--- Exercise instructions ---
Look for "Components" in the records and copy every line that has it.

--- Records to process ---
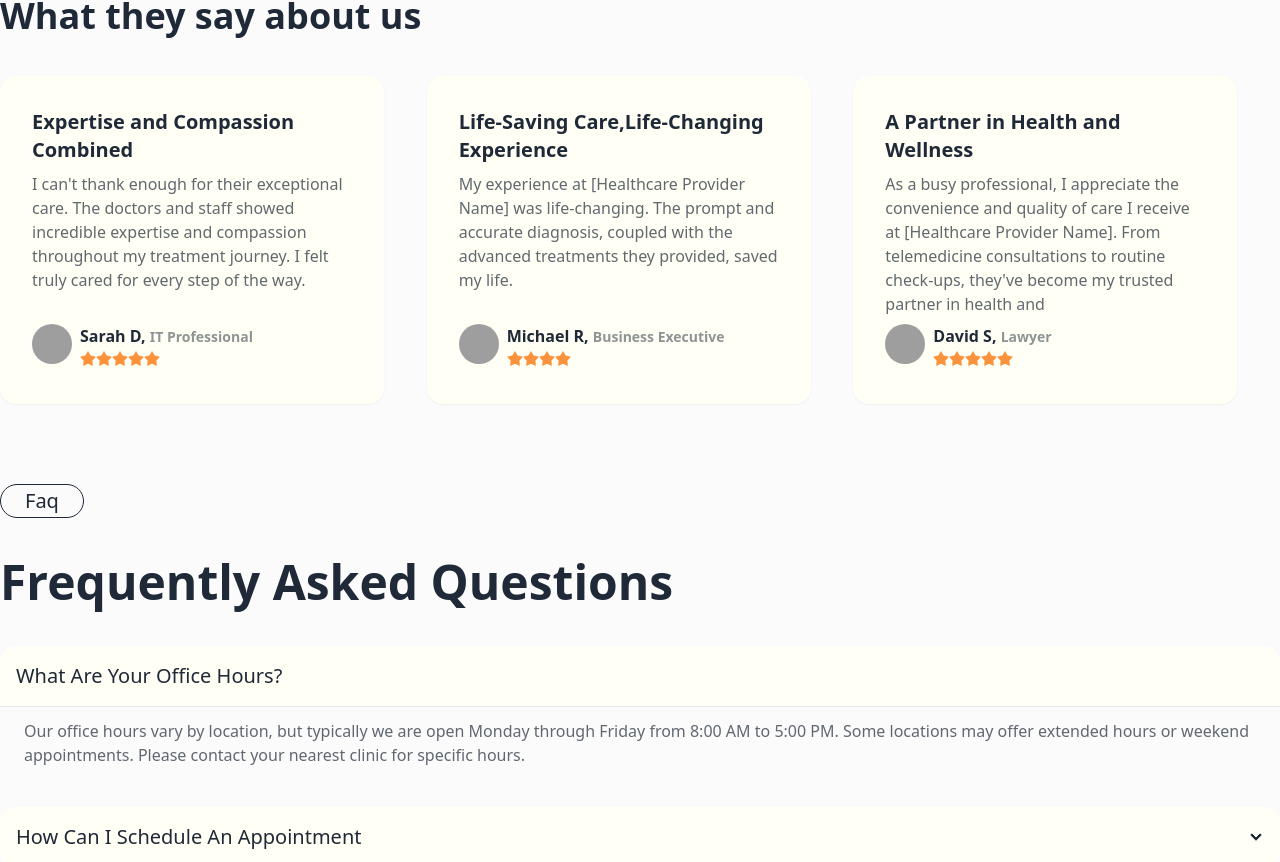
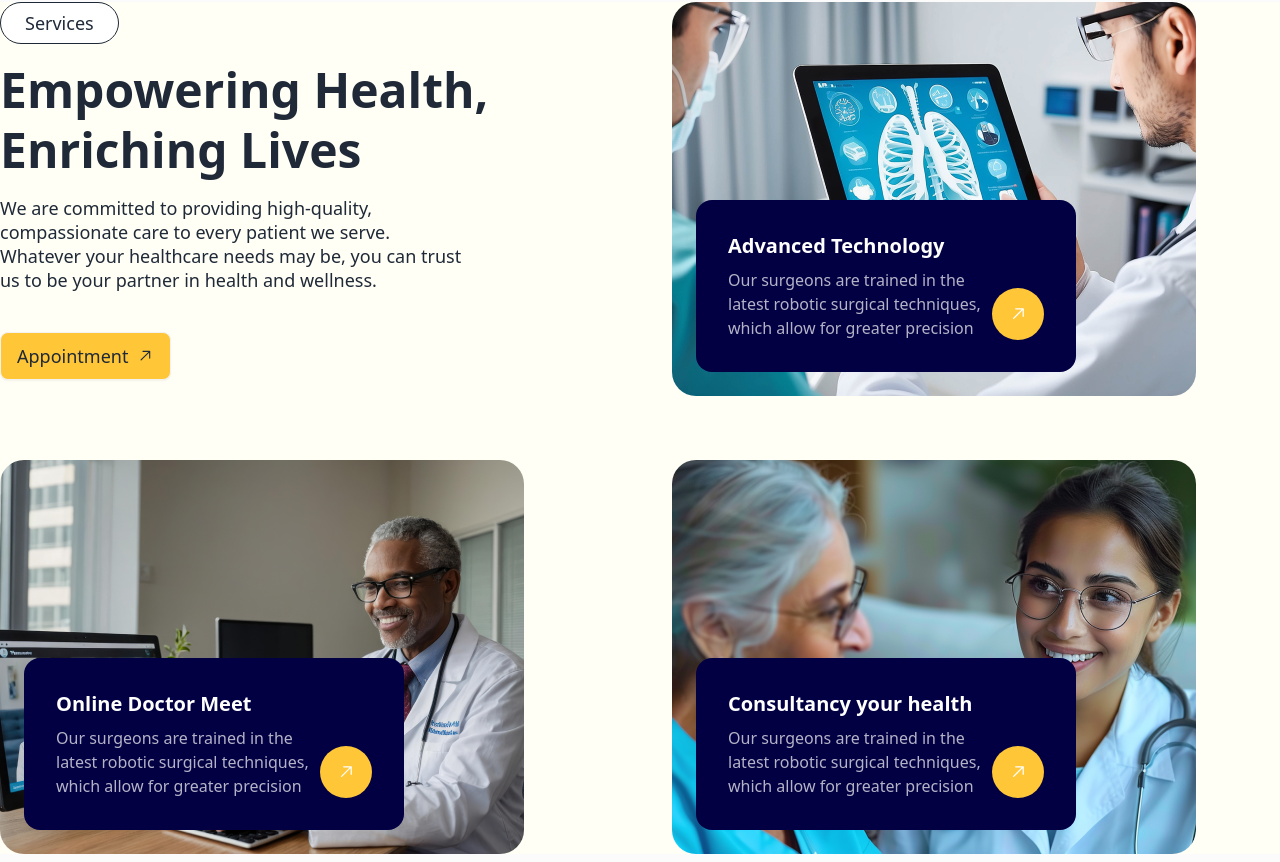
Before and after one commit to nayeem-muttakim/healthcare-landing-page, a React (Vite) app: page / in a window 1280 px wide. Shown: the part 1538-2400 px from the top of the page. Built offline with nearby package versions, Linux system fonts and the light colour scheme; grey boxes are pictures that could not be loaded.

Commit message:
services section added

```diff
--- a/src/App.jsx
+++ b/src/App.jsx
@@ -4,11 +4,11 @@ import Features from "./Components/Features";
 import Footer from "./Components/Footer";
 import Hero from "./Components/Hero";
 import Navbar from "./Components/Navbar";
+import Services from "./Components/Services";
 import Testimonial from "./Components/Testimonial";
 import WhoWeAre from "./Components/WhoWeAre";
 
 function App() {
-  0;
 
   return (
     <>
@@ -18,6 +18,7 @@ function App() {
           <Hero />
           <Features />
           <WhoWeAre />
+          <Services/>
           <Testimonial />
           <FAQ />
           <Appointment />
--- /dev/null
+++ b/src/Components/Services.jsx
@@ -0,0 +1,90 @@
+import img1 from "../assets/Rectangle 27-2.png";
+import img2 from "../assets/Rectangle 27-1.png";
+import img3 from "../assets/Rectangle 27.png";
+import { GoArrowUpRight } from "react-icons/go";
+
+const Services = () => {
+  return (
+    <section className="bg-[#FFFFF5] my-40">
+      <div className="grid grid-cols-2 gap-16">
+        {/* text */}
+        <div>
+          <div className="flex flex-col gap-4">
+            <div className="badge badge-outline badge-lg text-lg font-medium px-6 py-5 bg-white">
+              Services
+            </div>
+            <h1 className="text-5xl font-semibold leading-tight">
+              Empowering Health, <br />
+              Enriching Lives
+            </h1>
+            <p className="text-lg leading-6">
+              We are committed to providing high-quality, <br /> compassionate
+              care to every patient we serve. <br /> Whatever your healthcare
+              needs may be, you can trust <br /> us to be your partner in health
+              and wellness.
+            </p>
+          </div>
+          <a className="btn text-lg font-medium mt-10 bg-[#FFC637]">
+            Appointment <GoArrowUpRight />
+          </a>
+        </div>
+        <div className="relative">
+          <img src={img1} alt="" className="rounded-3xl " />
+          <div className="card bg-[#020043] absolute bottom-6 left-6 text-white w-[380px] ">
+            <div className="card-body">
+              <h2 className="card-title">Advanced Technology</h2>
+
+              <div className="flex justify-between items-end">
+                <p className="opacity-70">
+                  Our surgeons are trained in the latest robotic surgical
+                  techniques, which allow for greater precision
+                </p>
+                <button className="p-4 text-lg font-medium rounded-full  bg-[#FFC637]">
+                  <GoArrowUpRight className="text-xl" />
+                </button>
+              </div>
+            </div>
+          </div>
+        </div>
+        <div className="relative">
+          <img src={img2} alt="" className="rounded-3xl" />
+          <div className="card bg-[#020043] absolute bottom-6 left-6 text-white w-[380px] ">
+            <div className="card-body">
+              <h2 className="card-title">Online Doctor Meet</h2>
+
+              <div className="flex justify-between items-end">
+                <p className="opacity-70">
+                  Our surgeons are trained in the latest robotic surgical
+                  techniques, which allow for greater precision
+                </p>
+                <button className="p-4 text-lg font-medium rounded-full  bg-[#FFC637]">
+                  <GoArrowUpRight className="text-xl" />
+                </button>
+              </div>
+            </div>
+          </div>
+        </div>
+        <div className="relative ">
+          <img src={img3} alt="" className="rounded-3xl" />
+          <div className="card bg-[#020043] absolute bottom-6 left-6 text-white w-[380px] ">
+            <div className="card-body">
+              <h2 className="card-title">Consultancy your health</h2>
+
+              <div className="flex justify-between items-end">
+                <p className="opacity-70">
+                  Our surgeons are trained in the latest robotic surgical
+                  techniques, which allow for greater precision
+                </p>
+                <button className="p-4 text-lg font-medium rounded-full  bg-[#FFC637]">
+                  <GoArrowUpRight className="text-xl" />
+                </button>
+              </div>
+            </div>
+          </div>
+        </div>
+      </div>
+    </section>
+  );
+};
+
+export default Services;
--- a/src/Components/Testimonial.jsx
+++ b/src/Components/Testimonial.jsx
@@ -1,7 +1,7 @@
 const Testimonial = () => {
   return (
     <section className="my-20 grid gap-10">
-      <div className="badge badge-outline text-lg px-4 py-4">Testimonial</div>
+      <div className="badge badge-outline text-lg font-semibold px-4 py-4">Testimonial</div>
       <h1 className="text-4xl font-semibold">What they say about us</h1>
       {/* testimonials */}
       <div className="grid grid-cols-3">
```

--- Written response ---
@@ -4,11 +4,11 @@ import Features from "./Components/Features";
 import Footer from "./Components/Footer";
 import Hero from "./Components/Hero";
 import Navbar from "./Components/Navbar";
+import Services from "./Components/Services";
 import Testimonial from "./Components/Testimonial";
 import WhoWeAre from "./Components/WhoWeAre";
+++ b/src/Components/Services.jsx
--- a/src/Components/Testimonial.jsx
+++ b/src/Components/Testimonial.jsx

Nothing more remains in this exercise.